One hundred twenty-one people were briefly detained during a demonstration in İstanbul on Sunday protesting the Turkish armed forces’ alleged use of chemical weapons on Kurdish fighters in military operations in northern Iraq, the Artı Gerçek news website reported.
In October the pro-Kurdish Fırat News Agency (ANF) published a video showing two members of the Kurdistan Workers’ Party (PKK), which is classified as a terrorist organization by Turkey and much of the international community, apparently under the influence of a chemical agent.
Police attempted to prevent the demonstration, which was attended by deputies from the Peoples’ Democratic Party (HDP), leftist organizations, activists and private citizens to protest the alleged chemical weapons use by the Turkish army, from taking place.
Despite a police blockade the groups, which are demanding an investigation by an independent organization into the military use of chemical weapons, wanted to continue the demonstration.
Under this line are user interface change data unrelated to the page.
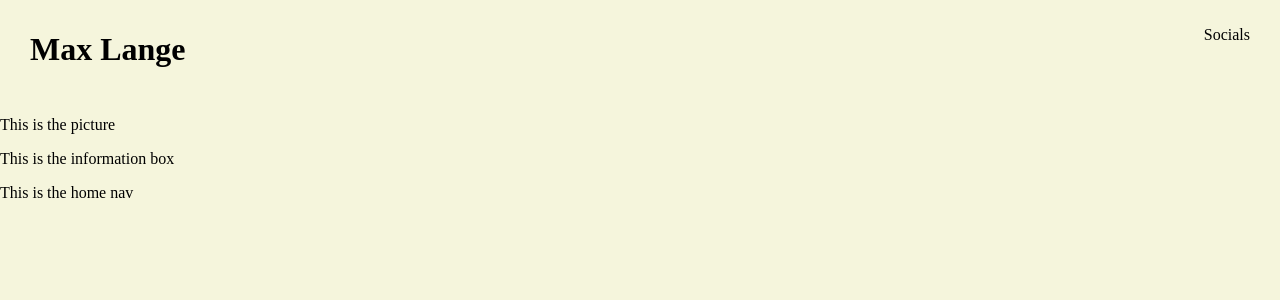
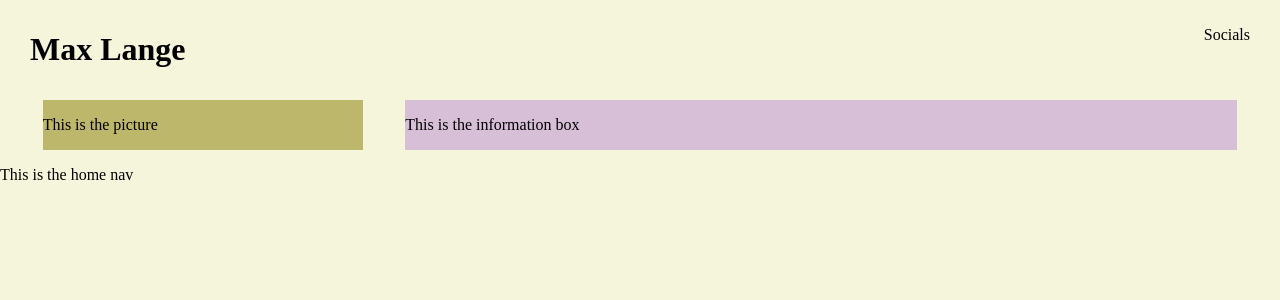
Before and after one commit to Abekomon/personal-site, a React (Vite) app: page / in a window 1280 px wide. Shown: the top 300 px of the page. Built offline with nearby package versions, Linux system fonts and the light colour scheme.

Commit message:
Import + add className for Home info, then add basic styling

```diff
--- a/src/Components/HomeInfo/HomeInfo.css
+++ b/src/Components/HomeInfo/HomeInfo.css
@@ -0,0 +1,15 @@
+.home-info-box {
+  display: flex;
+  flex-direction: row;
+  justify-content: space-evenly;
+}
+
+.home-img {
+  width: 25%;
+  background-color:darkkhaki;
+}
+
+.home-info {
+  width: 65%;
+  background-color:thistle;
+}
--- a/src/Components/HomeInfo/HomeInfo.jsx
+++ b/src/Components/HomeInfo/HomeInfo.jsx
@@ -1,9 +1,10 @@
 import React from "react"
+import "./HomeInfo.css"
 
 export default function HomeInfo() {
   return(
     <div className="home-info-box">
-      <aside>
+      <aside className="home-img">
         <p>This is the picture</p>
       </aside>
       <article className="home-info">
```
Later, the police detained 121 people, including elderly and sick members of the Saturday Mothers.
The Saturday Mothers are a group of activists and family members seeking the whereabouts of loved ones who disappeared while in police custody in Turkey in the 1990s.
The police also briefly detained 90-year-old passerby Adile Ada with her hands cuffed behind her back. In her statement at the police station, Ada said she was unaware of the protest and that she was in İstanbul to see her grandson. Ada claimed that she was subjected to mistreatment while being detained and had bruises on her body as a result of being manhandled by the police.
All the detainees were released after questioning.
The Turkish army has launched successive operations against the PKK’s rear bases in northern Iraq, a persistent thorn in Ankara’s ties with the Baghdad government.
Defense Minister Hulusi Akar in October said the Turkish armed forces had “no chemical weapons in its inventory.”
“This is out of the question,” he added, slamming the claims as “vile slander.”
However, according to an International Physicians for the Prevention of Nuclear War (IPPNW) report, Akar admitted in the Turkish parliament in February 2021 that the Turkish military used tear gas in its fight against the PKK. While tear gas is allowed for riot control purposes, e.g., during demonstrations, its use is strictly forbidden by the Chemical Weapons Convention (CWC) in a military environment. “This statement by the Defense Minister amounts to acknowledging a violation of the Chemical Weapons Convention and should be prosecuted under international law, because this use of tear gas clearly happened in a military setting and not as ‘riot control,’ the only exception allowed by the Chemical Weapons Convention,” the report said.